> **Work instructions**:
What you return must match the entries word for word, minus the pictures.

> **Data for the task**:
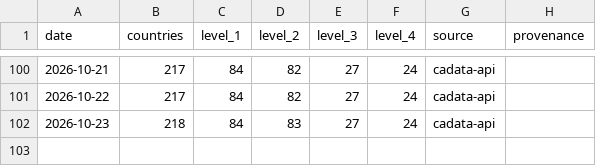
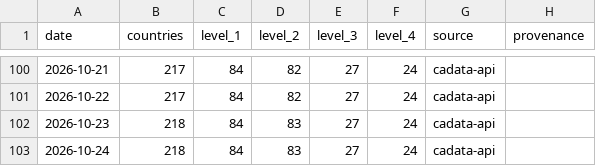
Before and after one commit to btabiado/alpine-data, a CSV file: data/travel_advisory_levels.csv, drawn as a sheet; only a part is shown, gaps mark what is left out.

```diff
--- a/data/travel_advisory_levels.csv
+++ b/data/travel_advisory_levels.csv
@@ -102 +102,2 @@ date,countries,level_1,level_2,level_3,level_4,source,provenance
 2026-10-23,218,84,83,27,24,cadata-api,
+2026-10-24,218,84,83,27,24,cadata-api,
```
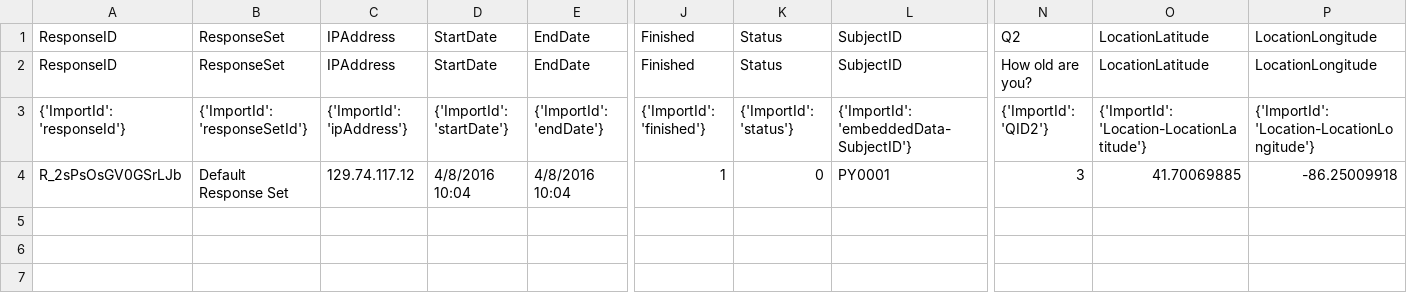
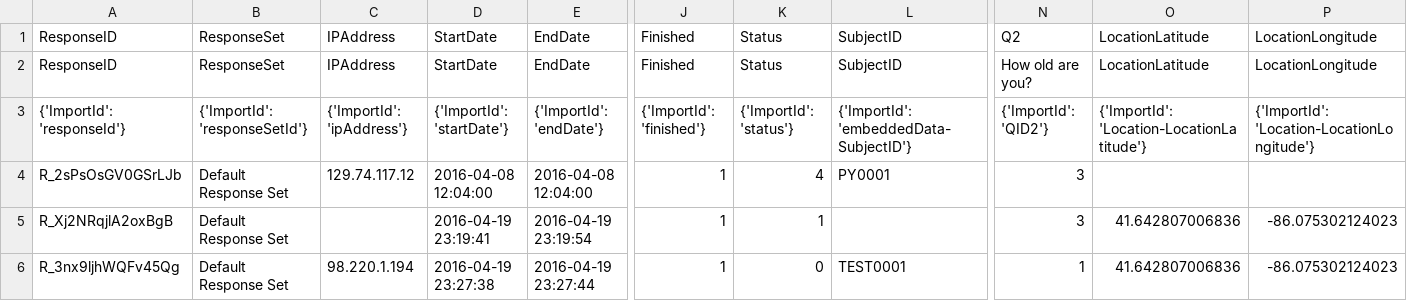
Before and after one commit to Baguage/pyqualtrics, a CSV file: qualtrics_files_for_tests/getLegacyResponseData_test.csv, drawn as a sheet; only a part is shown, gaps mark what is left out; rows hold the shown columns only; the diff names each change by its address in the sheet, - before the commit and + after, or states it on an @@ line.

```diff
--- a/qualtrics_files_for_tests/getLegacyResponseData_test.csv
+++ b/qualtrics_files_for_tests/getLegacyResponseData_test.csv
-D4: 4/8/2016 10:04
+D4: 2016-04-08 12:04:00
-E4: 4/8/2016 10:04
+E4: 2016-04-08 12:04:00
-K4: 0
+K4: 4
-O4: 41.70069885
+O4: (empty)
-P4: -86.25009918
+P4: (empty)
+row 5: R_Xj2NRqjlA2oxBgB | Default Response Set |  | 2016-04-19 23:19:41 | 2016-04-19 23:19:54 | 1 | 1 |  | 3 | 41.642807006836 | -86.075302124023
+row 6: R_3nx9ljhWQFv45Qg | Default Response Set | 98.220.1.194 | 2016-04-19 23:27:38 | 2016-04-19 23:27:44 | 1 | 0 | TEST0001 | 1 | 41.642807006836 | -86.075302124023
```
Also changed, not shown: 3 other files.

> **Response for this exercise**:
Before and after one commit to btabiado/alpine-data, a CSV file: data/travel_advisory_levels.csv, drawn as a sheet; only a part is shown, gaps mark what is left out.

```diff
--- a/data/travel_advisory_levels.csv
+++ b/data/travel_advisory_levels.csv
@@ -102 +102,2 @@ date,countries,level_1,level_2,level_3,level_4,source,provenance
 2026-10-23,218,84,83,27,24,cadata-api,
+2026-10-24,218,84,83,27,24,cadata-api,
```
Before and after one commit to Baguage/pyqualtrics, a CSV file: qualtrics_files_for_tests/getLegacyResponseData_test.csv, drawn as a sheet; only a part is shown, gaps mark what is left out; rows hold the shown columns only; the diff names each change by its address in the sheet, - before the commit and + after, or states it on an @@ line.

```diff
--- a/qualtrics_files_for_tests/getLegacyResponseData_test.csv
+++ b/qualtrics_files_for_tests/getLegacyResponseData_test.csv
-D4: 4/8/2016 10:04
+D4: 2016-04-08 12:04:00
-E4: 4/8/2016 10:04
+E4: 2016-04-08 12:04:00
-K4: 0
+K4: 4
-O4: 41.70069885
+O4: (empty)
-P4: -86.25009918
+P4: (empty)
+row 5: R_Xj2NRqjlA2oxBgB | Default Response Set |  | 2016-04-19 23:19:41 | 2016-04-19 23:19:54 | 1 | 1 |  | 3 | 41.642807006836 | -86.075302124023
+row 6: R_3nx9ljhWQFv45Qg | Default Response Set | 98.220.1.194 | 2016-04-19 23:27:38 | 2016-04-19 23:27:44 | 1 | 0 | TEST0001 | 1 | 41.642807006836 | -86.075302124023
```
Also changed, not shown: 3 other files.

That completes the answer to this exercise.